DATASET ENTRIES |
___
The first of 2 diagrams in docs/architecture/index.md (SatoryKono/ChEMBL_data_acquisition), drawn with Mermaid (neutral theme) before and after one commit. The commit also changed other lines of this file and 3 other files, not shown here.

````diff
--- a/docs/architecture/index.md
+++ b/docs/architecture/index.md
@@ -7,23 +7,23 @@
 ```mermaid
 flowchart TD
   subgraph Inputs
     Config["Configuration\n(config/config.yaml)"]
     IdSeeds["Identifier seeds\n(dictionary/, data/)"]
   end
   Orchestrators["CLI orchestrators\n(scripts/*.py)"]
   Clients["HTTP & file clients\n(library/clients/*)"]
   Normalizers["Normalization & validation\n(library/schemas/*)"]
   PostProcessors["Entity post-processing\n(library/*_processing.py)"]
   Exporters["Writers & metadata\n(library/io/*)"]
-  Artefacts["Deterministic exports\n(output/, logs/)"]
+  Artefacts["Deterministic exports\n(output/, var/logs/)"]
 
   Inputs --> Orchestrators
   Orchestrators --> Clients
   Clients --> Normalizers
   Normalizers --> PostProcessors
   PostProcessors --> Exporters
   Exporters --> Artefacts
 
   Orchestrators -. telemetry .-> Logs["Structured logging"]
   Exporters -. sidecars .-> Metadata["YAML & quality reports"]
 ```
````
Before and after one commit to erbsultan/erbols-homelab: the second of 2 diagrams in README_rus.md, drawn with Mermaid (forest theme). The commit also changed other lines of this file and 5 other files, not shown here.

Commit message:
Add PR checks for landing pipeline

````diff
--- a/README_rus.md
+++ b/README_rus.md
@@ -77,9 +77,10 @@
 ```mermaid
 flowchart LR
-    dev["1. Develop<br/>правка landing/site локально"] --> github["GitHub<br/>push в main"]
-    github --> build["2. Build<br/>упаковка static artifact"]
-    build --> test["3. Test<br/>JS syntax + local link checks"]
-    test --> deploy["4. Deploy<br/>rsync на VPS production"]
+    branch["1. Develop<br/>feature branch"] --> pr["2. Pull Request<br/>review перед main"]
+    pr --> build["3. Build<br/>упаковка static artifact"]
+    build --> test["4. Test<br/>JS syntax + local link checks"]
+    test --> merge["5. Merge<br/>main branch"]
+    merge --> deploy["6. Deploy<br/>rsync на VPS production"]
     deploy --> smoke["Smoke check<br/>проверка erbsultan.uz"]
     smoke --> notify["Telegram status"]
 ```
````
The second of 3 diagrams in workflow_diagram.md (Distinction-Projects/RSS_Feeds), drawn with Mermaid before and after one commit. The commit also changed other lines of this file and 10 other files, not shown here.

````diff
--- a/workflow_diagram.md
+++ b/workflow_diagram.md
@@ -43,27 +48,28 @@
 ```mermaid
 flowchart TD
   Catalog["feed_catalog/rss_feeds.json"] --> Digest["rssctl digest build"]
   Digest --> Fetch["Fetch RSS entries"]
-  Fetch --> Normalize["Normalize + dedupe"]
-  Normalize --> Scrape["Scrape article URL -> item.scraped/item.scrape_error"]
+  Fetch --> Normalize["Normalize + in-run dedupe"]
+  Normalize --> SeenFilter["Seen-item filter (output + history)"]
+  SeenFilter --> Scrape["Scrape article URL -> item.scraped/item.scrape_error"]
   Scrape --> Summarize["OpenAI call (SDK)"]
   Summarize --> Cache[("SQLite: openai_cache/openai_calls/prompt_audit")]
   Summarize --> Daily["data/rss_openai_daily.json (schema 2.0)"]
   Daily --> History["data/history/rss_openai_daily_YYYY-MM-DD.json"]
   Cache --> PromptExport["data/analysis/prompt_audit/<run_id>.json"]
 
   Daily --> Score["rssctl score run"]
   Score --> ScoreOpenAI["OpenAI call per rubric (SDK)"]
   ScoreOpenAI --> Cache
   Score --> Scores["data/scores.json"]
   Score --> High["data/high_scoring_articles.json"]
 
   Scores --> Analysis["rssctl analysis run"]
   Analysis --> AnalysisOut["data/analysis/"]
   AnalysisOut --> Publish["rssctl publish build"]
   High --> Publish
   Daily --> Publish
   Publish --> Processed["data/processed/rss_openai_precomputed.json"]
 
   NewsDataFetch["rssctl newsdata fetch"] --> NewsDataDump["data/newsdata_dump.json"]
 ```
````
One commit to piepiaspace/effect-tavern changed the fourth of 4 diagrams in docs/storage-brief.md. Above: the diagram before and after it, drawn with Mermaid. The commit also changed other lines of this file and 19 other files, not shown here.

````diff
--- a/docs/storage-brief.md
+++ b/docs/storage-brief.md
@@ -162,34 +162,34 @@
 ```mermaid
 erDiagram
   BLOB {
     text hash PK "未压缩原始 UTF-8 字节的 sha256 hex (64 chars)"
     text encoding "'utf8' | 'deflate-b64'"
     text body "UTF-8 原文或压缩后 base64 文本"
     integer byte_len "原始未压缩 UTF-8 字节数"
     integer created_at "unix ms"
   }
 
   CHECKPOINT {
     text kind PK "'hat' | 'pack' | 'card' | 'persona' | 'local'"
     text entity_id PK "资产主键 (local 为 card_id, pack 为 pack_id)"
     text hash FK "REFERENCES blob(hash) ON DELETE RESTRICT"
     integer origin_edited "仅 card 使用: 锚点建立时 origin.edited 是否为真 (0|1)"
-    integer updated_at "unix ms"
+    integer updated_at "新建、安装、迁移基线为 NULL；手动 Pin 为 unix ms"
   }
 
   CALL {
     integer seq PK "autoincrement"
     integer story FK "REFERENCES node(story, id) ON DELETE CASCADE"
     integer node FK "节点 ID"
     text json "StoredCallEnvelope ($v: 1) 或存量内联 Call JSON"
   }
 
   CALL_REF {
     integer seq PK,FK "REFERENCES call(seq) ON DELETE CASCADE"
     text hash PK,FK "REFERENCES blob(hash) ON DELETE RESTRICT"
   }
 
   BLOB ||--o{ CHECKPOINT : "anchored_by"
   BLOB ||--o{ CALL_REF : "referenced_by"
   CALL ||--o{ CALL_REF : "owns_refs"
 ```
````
___
WHAT YOU NEED TO DO | Write out every entry again, exactly as it appears.

RESPONSE TO THIS TASK |
The first of 2 diagrams in docs/architecture/index.md (SatoryKono/ChEMBL_data_acquisition), drawn with Mermaid (neutral theme) before and after one commit. The commit also changed other lines of this file and 3 other files, not shown here.

````diff
--- a/docs/architecture/index.md
+++ b/docs/architecture/index.md
@@ -7,23 +7,23 @@
 ```mermaid
 flowchart TD
   subgraph Inputs
     Config["Configuration\n(config/config.yaml)"]
     IdSeeds["Identifier seeds\n(dictionary/, data/)"]
   end
   Orchestrators["CLI orchestrators\n(scripts/*.py)"]
   Clients["HTTP & file clients\n(library/clients/*)"]
   Normalizers["Normalization & validation\n(library/schemas/*)"]
   PostProcessors["Entity post-processing\n(library/*_processing.py)"]
   Exporters["Writers & metadata\n(library/io/*)"]
-  Artefacts["Deterministic exports\n(output/, logs/)"]
+  Artefacts["Deterministic exports\n(output/, var/logs/)"]
 
   Inputs --> Orchestrators
   Orchestrators --> Clients
   Clients --> Normalizers
   Normalizers --> PostProcessors
   PostProcessors --> Exporters
   Exporters --> Artefacts
 
   Orchestrators -. telemetry .-> Logs["Structured logging"]
   Exporters -. sidecars .-> Metadata["YAML & quality reports"]
 ```
````
Before and after one commit to erbsultan/erbols-homelab: the second of 2 diagrams in README_rus.md, drawn with Mermaid (forest theme). The commit also changed other lines of this file and 5 other files, not shown here.

Commit message:
Add PR checks for landing pipeline

````diff
--- a/README_rus.md
+++ b/README_rus.md
@@ -77,9 +77,10 @@
 ```mermaid
 flowchart LR
-    dev["1. Develop<br/>правка landing/site локально"] --> github["GitHub<br/>push в main"]
-    github --> build["2. Build<br/>упаковка static artifact"]
-    build --> test["3. Test<br/>JS syntax + local link checks"]
-    test --> deploy["4. Deploy<br/>rsync на VPS production"]
+    branch["1. Develop<br/>feature branch"] --> pr["2. Pull Request<br/>review перед main"]
+    pr --> build["3. Build<br/>упаковка static artifact"]
+    build --> test["4. Test<br/>JS syntax + local link checks"]
+    test --> merge["5. Merge<br/>main branch"]
+    merge --> deploy["6. Deploy<br/>rsync на VPS production"]
     deploy --> smoke["Smoke check<br/>проверка erbsultan.uz"]
     smoke --> notify["Telegram status"]
 ```
````
The second of 3 diagrams in workflow_diagram.md (Distinction-Projects/RSS_Feeds), drawn with Mermaid before and after one commit. The commit also changed other lines of this file and 10 other files, not shown here.

````diff
--- a/workflow_diagram.md
+++ b/workflow_diagram.md
@@ -43,27 +48,28 @@
 ```mermaid
 flowchart TD
   Catalog["feed_catalog/rss_feeds.json"] --> Digest["rssctl digest build"]
   Digest --> Fetch["Fetch RSS entries"]
-  Fetch --> Normalize["Normalize + dedupe"]
-  Normalize --> Scrape["Scrape article URL -> item.scraped/item.scrape_error"]
+  Fetch --> Normalize["Normalize + in-run dedupe"]
+  Normalize --> SeenFilter["Seen-item filter (output + history)"]
+  SeenFilter --> Scrape["Scrape article URL -> item.scraped/item.scrape_error"]
   Scrape --> Summarize["OpenAI call (SDK)"]
   Summarize --> Cache[("SQLite: openai_cache/openai_calls/prompt_audit")]
   Summarize --> Daily["data/rss_openai_daily.json (schema 2.0)"]
   Daily --> History["data/history/rss_openai_daily_YYYY-MM-DD.json"]
   Cache --> PromptExport["data/analysis/prompt_audit/<run_id>.json"]
 
   Daily --> Score["rssctl score run"]
   Score --> ScoreOpenAI["OpenAI call per rubric (SDK)"]
   ScoreOpenAI --> Cache
   Score --> Scores["data/scores.json"]
   Score --> High["data/high_scoring_articles.json"]
 
   Scores --> Analysis["rssctl analysis run"]
   Analysis --> AnalysisOut["data/analysis/"]
   AnalysisOut --> Publish["rssctl publish build"]
   High --> Publish
   Daily --> Publish
   Publish --> Processed["data/processed/rss_openai_precomputed.json"]
 
   NewsDataFetch["rssctl newsdata fetch"] --> NewsDataDump["data/newsdata_dump.json"]
 ```
````
One commit to piepiaspace/effect-tavern changed the fourth of 4 diagrams in docs/storage-brief.md. Above: the diagram before and after it, drawn with Mermaid. The commit also changed other lines of this file and 19 other files, not shown here.

````diff
--- a/docs/storage-brief.md
+++ b/docs/storage-brief.md
@@ -162,34 +162,34 @@
 ```mermaid
 erDiagram
   BLOB {
     text hash PK "未压缩原始 UTF-8 字节的 sha256 hex (64 chars)"
     text encoding "'utf8' | 'deflate-b64'"
     text body "UTF-8 原文或压缩后 base64 文本"
     integer byte_len "原始未压缩 UTF-8 字节数"
     integer created_at "unix ms"
   }
 
   CHECKPOINT {
     text kind PK "'hat' | 'pack' | 'card' | 'persona' | 'local'"
     text entity_id PK "资产主键 (local 为 card_id, pack 为 pack_id)"
     text hash FK "REFERENCES blob(hash) ON DELETE RESTRICT"
     integer origin_edited "仅 card 使用: 锚点建立时 origin.edited 是否为真 (0|1)"
-    integer updated_at "unix ms"
+    integer updated_at "新建、安装、迁移基线为 NULL；手动 Pin 为 unix ms"
   }
 
   CALL {
     integer seq PK "autoincrement"
     integer story FK "REFERENCES node(story, id) ON DELETE CASCADE"
     integer node FK "节点 ID"
     text json "StoredCallEnvelope ($v: 1) 或存量内联 Call JSON"
   }
 
   CALL_REF {
     integer seq PK,FK "REFERENCES call(seq) ON DELETE CASCADE"
     text hash PK,FK "REFERENCES blob(hash) ON DELETE RESTRICT"
   }
 
   BLOB ||--o{ CHECKPOINT : "anchored_by"
   BLOB ||--o{ CALL_REF : "referenced_by"
   CALL ||--o{ CALL_REF : "owns_refs"
 ```
````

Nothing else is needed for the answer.